In your battle to bulk up, two contenders likely stand out for your support: whey and casein protein.
Picking a protein powder is almost a rite of passage for bodybuilders; in fact, protein powders are currently the biggest-selling supplement in the industry. 
But with so many options, it can be hard to know what protein benefits you most.
Learning which protein your body needs increases your likelihood of success.
Whey Vs. Casein Protein: What’s the Difference?
Whey and casein protein are the most popular protein forms available.
Made from separated milk, whey protein comes from whey, and casein protein comes from curds. Both are abundant sources of essential amino acids.
The biggest difference between the protein sources, however, is absorption time.
Whey protein is fast acting, delivering a large amount of amino acids at rapid speed. Casein protein works slowly, decreasing the rate of protein breakdown.
The Argument for Whey Protein
Whey protein promotes an explosive increase in protein synthesis, the mechanism by which muscles are formed. It also supplies high amounts of leucine, which stimulates protein synthesis.
According to experts, leucine is the key to whey’s power: “Those amino acids… act as a signal to elevate muscle protein synthesis — crucial for ongoing growth, repair, and maintenance of muscles.” 
In one clinical study, participants given whey protein experienced significantly greater increase in strength gains and muscle fiber strength. 
The Argument for Casein Protein
Casein is more abundant in milk than whey; it makes up about 80% of milk protein.
A proper balance of protein synthesis and protein breakdown is needed to maintain muscle growth.
As casein protein slowly enters the bloodstream, it significantly inhibits protein breakdown. This makes casein protein especially beneficial for muscle repair and recovery. 
Which One Should You Choose?
While only you can make the final decision about which protein meets your needs, the most popular winner in the whey vs. casein protein battle is surprising.

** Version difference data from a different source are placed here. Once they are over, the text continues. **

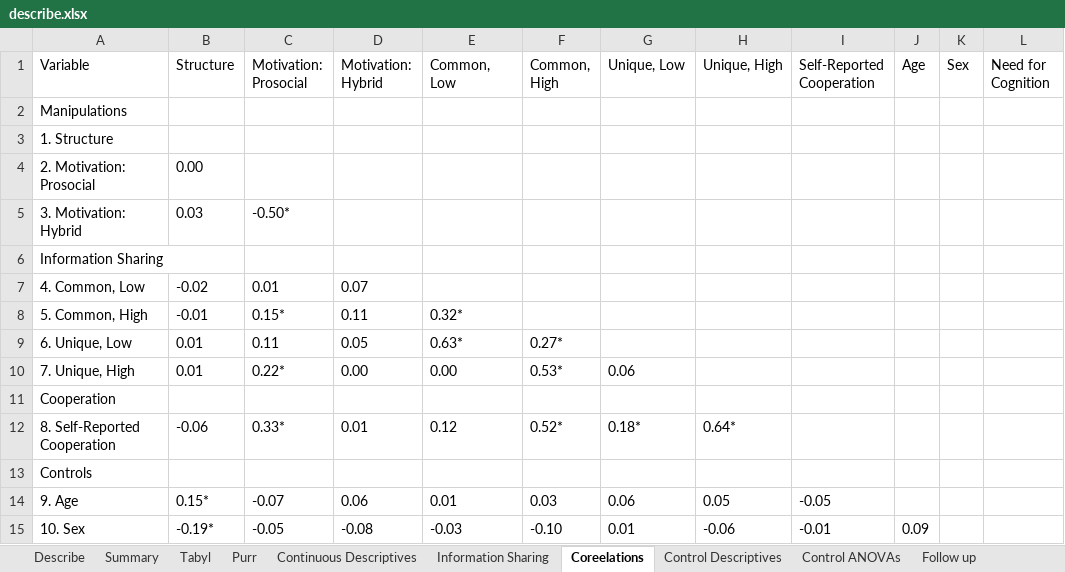
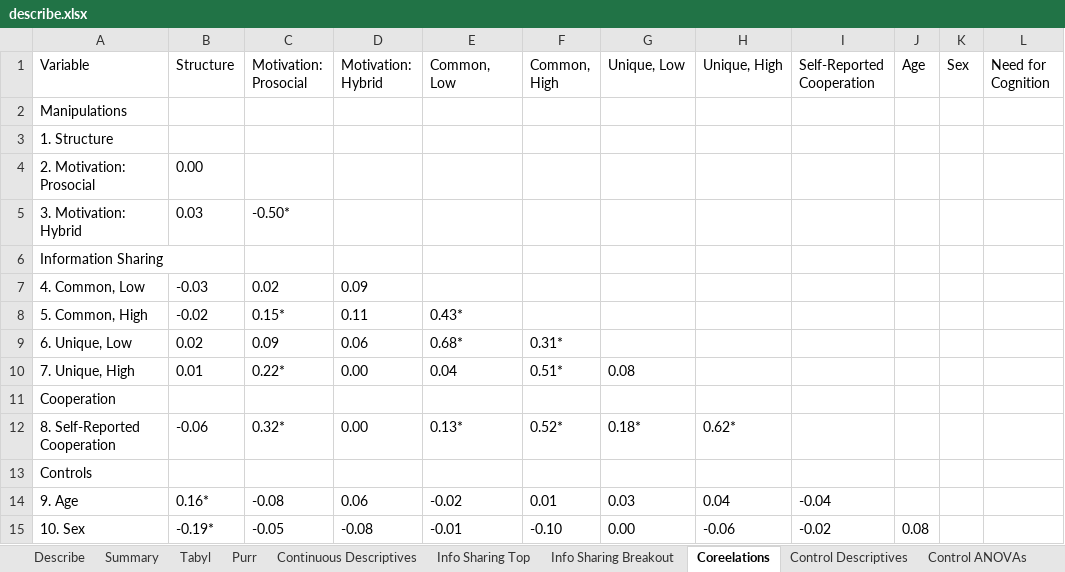
Before and after one commit to sarsteg/group-info-sharing-study2, an Excel workbook: tables/describe.xlsx, sheet Coreelations, drawn as a sheet; only a part is shown; values as stored, in another font and other column widths than the file's, no borders; table styles not drawn; the diff covers the shown part only; the diff names each change by its address in the sheet, - before the commit and + after, or states it on an @@ line.

Commit message:
information sharing overall by motivation condition

```diff
--- a/tables/describe.xlsx (sheet Coreelations)
+++ b/tables/describe.xlsx (sheet Coreelations)
-sheet tab: Information Sharing
+sheet tab: Info Sharing Top
+sheet tab: Info Sharing Breakout
-B7 (Structure): -0.02
+B7 (Structure): -0.03
-C7 (Motivation: Prosocial): 0.01
+C7 (Motivation: Prosocial): 0.02
-D7 (Motivation: Hybrid): 0.07
+D7 (Motivation: Hybrid): 0.09
-B8 (Structure): -0.01
+B8 (Structure): -0.02
-E8 (Common, Low): 0.32*
+E8 (Common, Low): 0.43*
-B9 (Structure): 0.01
+B9 (Structure): 0.02
-C9 (Motivation: Prosocial): 0.11
+C9 (Motivation: Prosocial): 0.09
-D9 (Motivation: Hybrid): 0.05
+D9 (Motivation: Hybrid): 0.06
-E9 (Common, Low): 0.63*
+E9 (Common, Low): 0.68*
-F9 (Common, High): 0.27*
+F9 (Common, High): 0.31*
-E10 (Common, Low): 0.00
+E10 (Common, Low): 0.04
-F10 (Common, High): 0.53*
+F10 (Common, High): 0.51*
-G10 (Unique, Low): 0.06
+G10 (Unique, Low): 0.08
-C12 (Motivation: Prosocial): 0.33*
+C12 (Motivation: Prosocial): 0.32*
-D12 (Motivation: Hybrid): 0.01
+D12 (Motivation: Hybrid): 0.00
-E12 (Common, Low): 0.12
+E12 (Common, Low): 0.13*
-H12 (Unique, High): 0.64*
+H12 (Unique, High): 0.62*
-B14 (Structure): 0.15*
+B14 (Structure): 0.16*
-C14 (Motivation: Prosocial): -0.07
+C14 (Motivation: Prosocial): -0.08
-E14 (Common, Low): 0.01
+E14 (Common, Low): -0.02
-F14 (Common, High): 0.03
+F14 (Common, High): 0.01
-G14 (Unique, Low): 0.06
+G14 (Unique, Low): 0.03
-H14 (Unique, High): 0.05
+H14 (Unique, High): 0.04
-I14 (Self-Reported Cooperation): -0.05
+I14 (Self-Reported Cooperation): -0.04
-E15 (Common, Low): -0.03
+E15 (Common, Low): -0.01
-G15 (Unique, Low): 0.01
+G15 (Unique, Low): 0.00
-I15 (Self-Reported Cooperation): -0.01
+I15 (Self-Reported Cooperation): -0.02
-J15 (Age): 0.09
+J15 (Age): 0.08
```
Also changed, not shown: 32 edited cells elsewhere in this sheet, sheet Info Sharing Top, sheet Control Descriptives, sheet Continuous Descriptives, sheet Summary, 1 other file.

Many experts conclude there is no winner; for the best results, you’ll need to utilize both.
Whey protein builds muscle but doesn’t affect protein breakdown. Casein protein does little for protein synthesis but aids in repair and recovery. When taking both, you’ll get the best of both worlds.
However, timing is everything. Below are a few guidelines on how to utilize whey and casein protein together.
• Use whey protein immediately before and after exercise. This boosts muscle growth during workouts.
• Take casein protein right before bed and in-between meals. Casein gives a feeling of fullness and repairs muscle as you sleep.
• Resist the urge to mix the two together. Casein slows whey protein absorption. It’s best to wait at least 3 hours after taking whey protein before using casein.
A Word of Caution
As with any dietary supplement, use caution when supplementing with protein.
Side effects of whey and casein protein include nausea, cramps, and headache. In more severe cases, overdosing on protein leads to protein poisoning.
Make sure to follow all directions from manufactures and consult a doctor if you’ve any questions before starting a protein regimen.
 “Top Protein Powders on the Market.” Muscle and Fitness. Available from: http://www.muscleandfitness.com/supplements/build-muscle/top-protein-powders-market
 Whey Protein May Beat Casein After Workouts. WebMD. Available from: http://www.webmd.com/fitness-exercise/news/20110819/whey-protein-may-beat-casein-after-workouts
 Cribb P, Williams A, Stathis C, Carey M, Hayes A. Effects of whey isolate, creatine, and resistance training on muscle hypertrophy. Medicine & Science in Sports & Exercise. 2007;39(2):298–307. Web. http://www.ncbi.nlm.nih.gov/pubmed/17277594
 “The Case for Casein Protein.” Muscle and Fitness. Available from: http://www.muscleandfitness.com/supplements/build-muscle/case-casein